In the records that come next, find every line with "portfolios". Return those lines.

====== EXERCISE INPUT

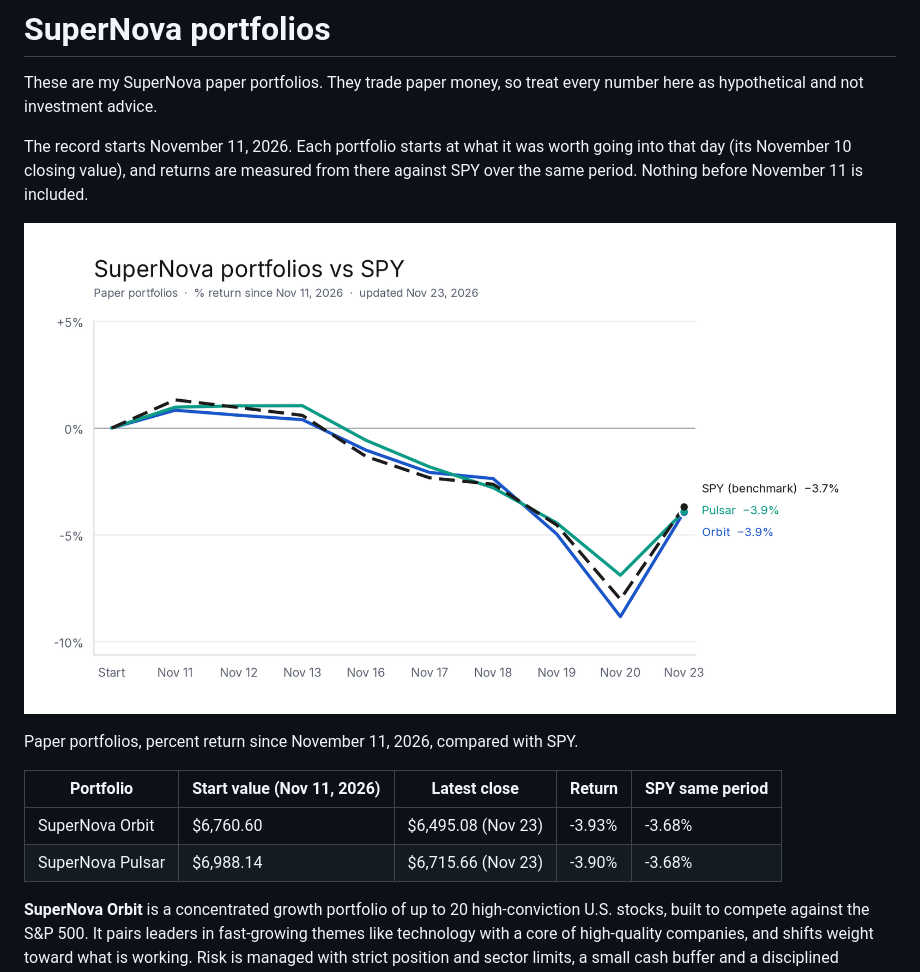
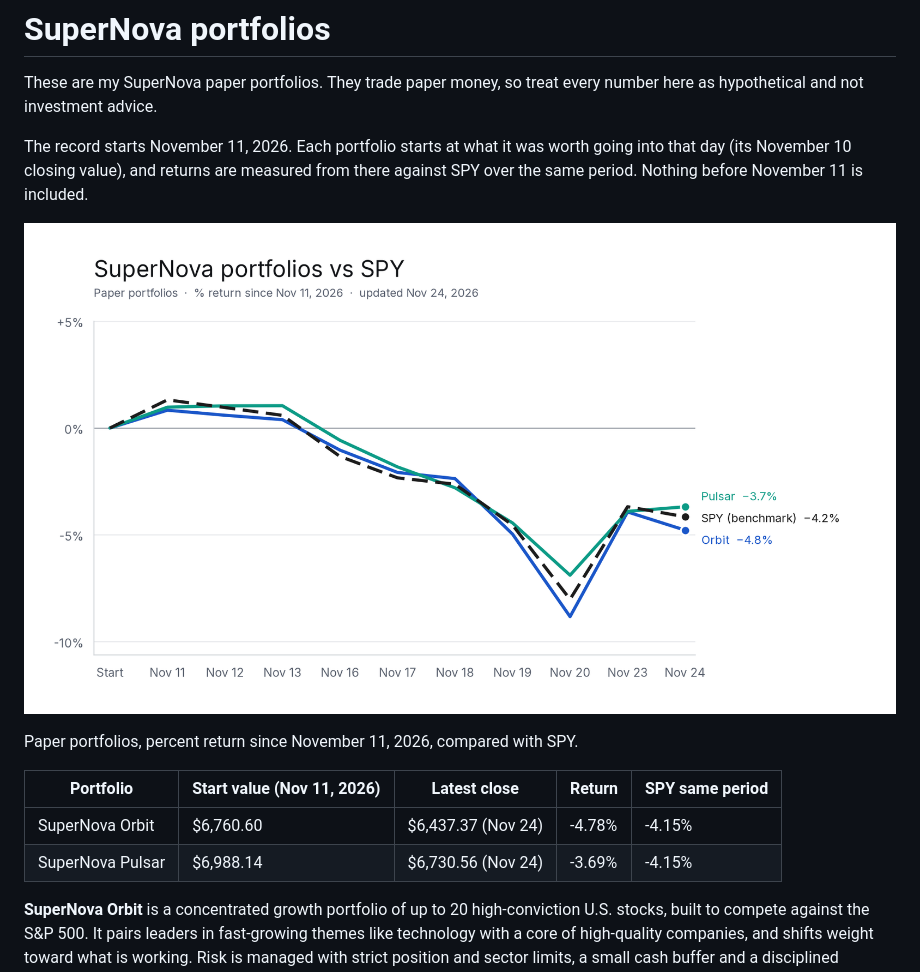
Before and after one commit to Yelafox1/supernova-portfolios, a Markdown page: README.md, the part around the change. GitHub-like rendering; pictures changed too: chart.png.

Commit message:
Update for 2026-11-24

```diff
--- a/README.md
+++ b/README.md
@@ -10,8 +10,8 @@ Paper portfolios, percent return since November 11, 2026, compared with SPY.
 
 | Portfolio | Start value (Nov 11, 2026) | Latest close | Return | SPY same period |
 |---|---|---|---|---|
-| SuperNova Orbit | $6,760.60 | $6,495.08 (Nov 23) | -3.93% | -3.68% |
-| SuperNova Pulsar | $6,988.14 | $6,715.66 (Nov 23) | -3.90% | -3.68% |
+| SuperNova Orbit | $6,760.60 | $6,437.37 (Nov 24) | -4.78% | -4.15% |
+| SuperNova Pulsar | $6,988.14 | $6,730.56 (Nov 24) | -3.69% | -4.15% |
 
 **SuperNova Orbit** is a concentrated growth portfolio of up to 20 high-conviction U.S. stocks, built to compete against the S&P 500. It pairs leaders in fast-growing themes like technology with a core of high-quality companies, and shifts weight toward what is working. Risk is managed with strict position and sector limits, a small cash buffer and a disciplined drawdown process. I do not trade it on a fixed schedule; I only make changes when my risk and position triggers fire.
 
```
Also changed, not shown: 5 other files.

============
====== EXERCISE INPUT

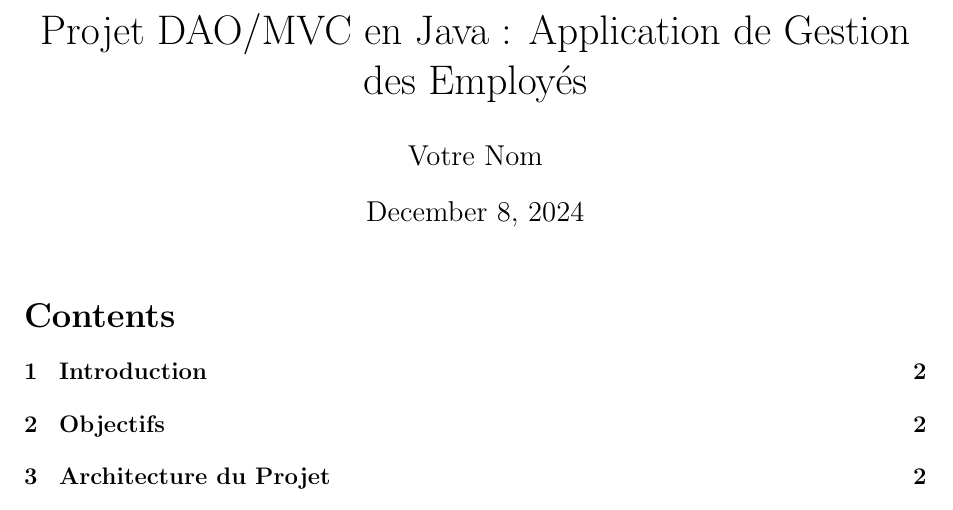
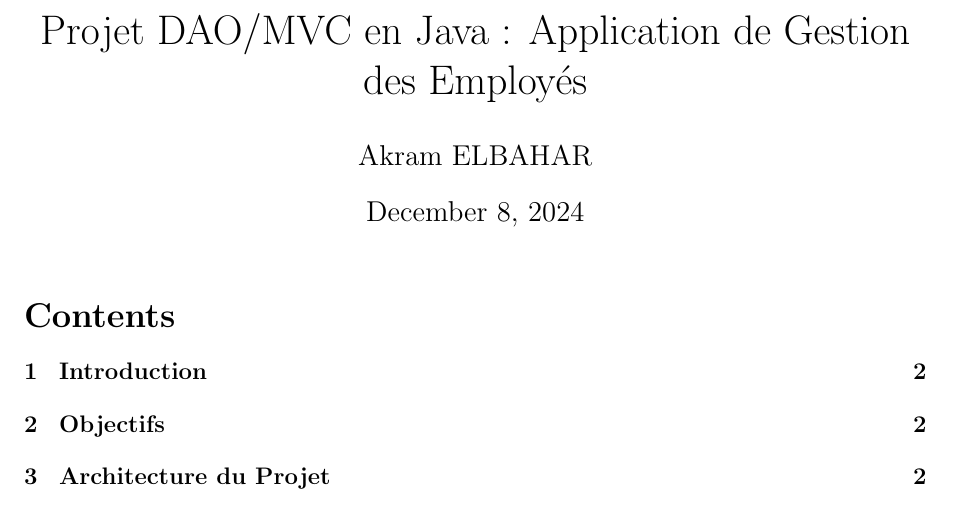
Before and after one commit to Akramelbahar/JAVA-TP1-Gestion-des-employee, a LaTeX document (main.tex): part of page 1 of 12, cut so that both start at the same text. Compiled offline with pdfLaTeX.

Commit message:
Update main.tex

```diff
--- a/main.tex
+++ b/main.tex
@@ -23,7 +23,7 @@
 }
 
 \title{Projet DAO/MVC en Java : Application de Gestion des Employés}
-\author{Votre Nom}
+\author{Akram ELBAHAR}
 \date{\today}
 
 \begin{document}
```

============
====== EXERCISE INPUT

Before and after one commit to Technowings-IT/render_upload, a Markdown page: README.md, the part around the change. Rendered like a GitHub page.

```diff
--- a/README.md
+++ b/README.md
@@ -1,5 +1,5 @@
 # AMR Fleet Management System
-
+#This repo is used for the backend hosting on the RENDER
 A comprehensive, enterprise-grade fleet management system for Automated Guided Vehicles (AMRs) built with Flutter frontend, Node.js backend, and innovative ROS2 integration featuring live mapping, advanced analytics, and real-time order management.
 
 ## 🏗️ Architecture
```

============

**OUTPUT FOR THIS EXERCISE**
Before and after one commit to Yelafox1/supernova-portfolios, a Markdown page: README.md, the part around the change. GitHub-like rendering; pictures changed too: chart.png.
@@ -10,8 +10,8 @@ Paper portfolios, percent return since November 11, 2026, compared with SPY.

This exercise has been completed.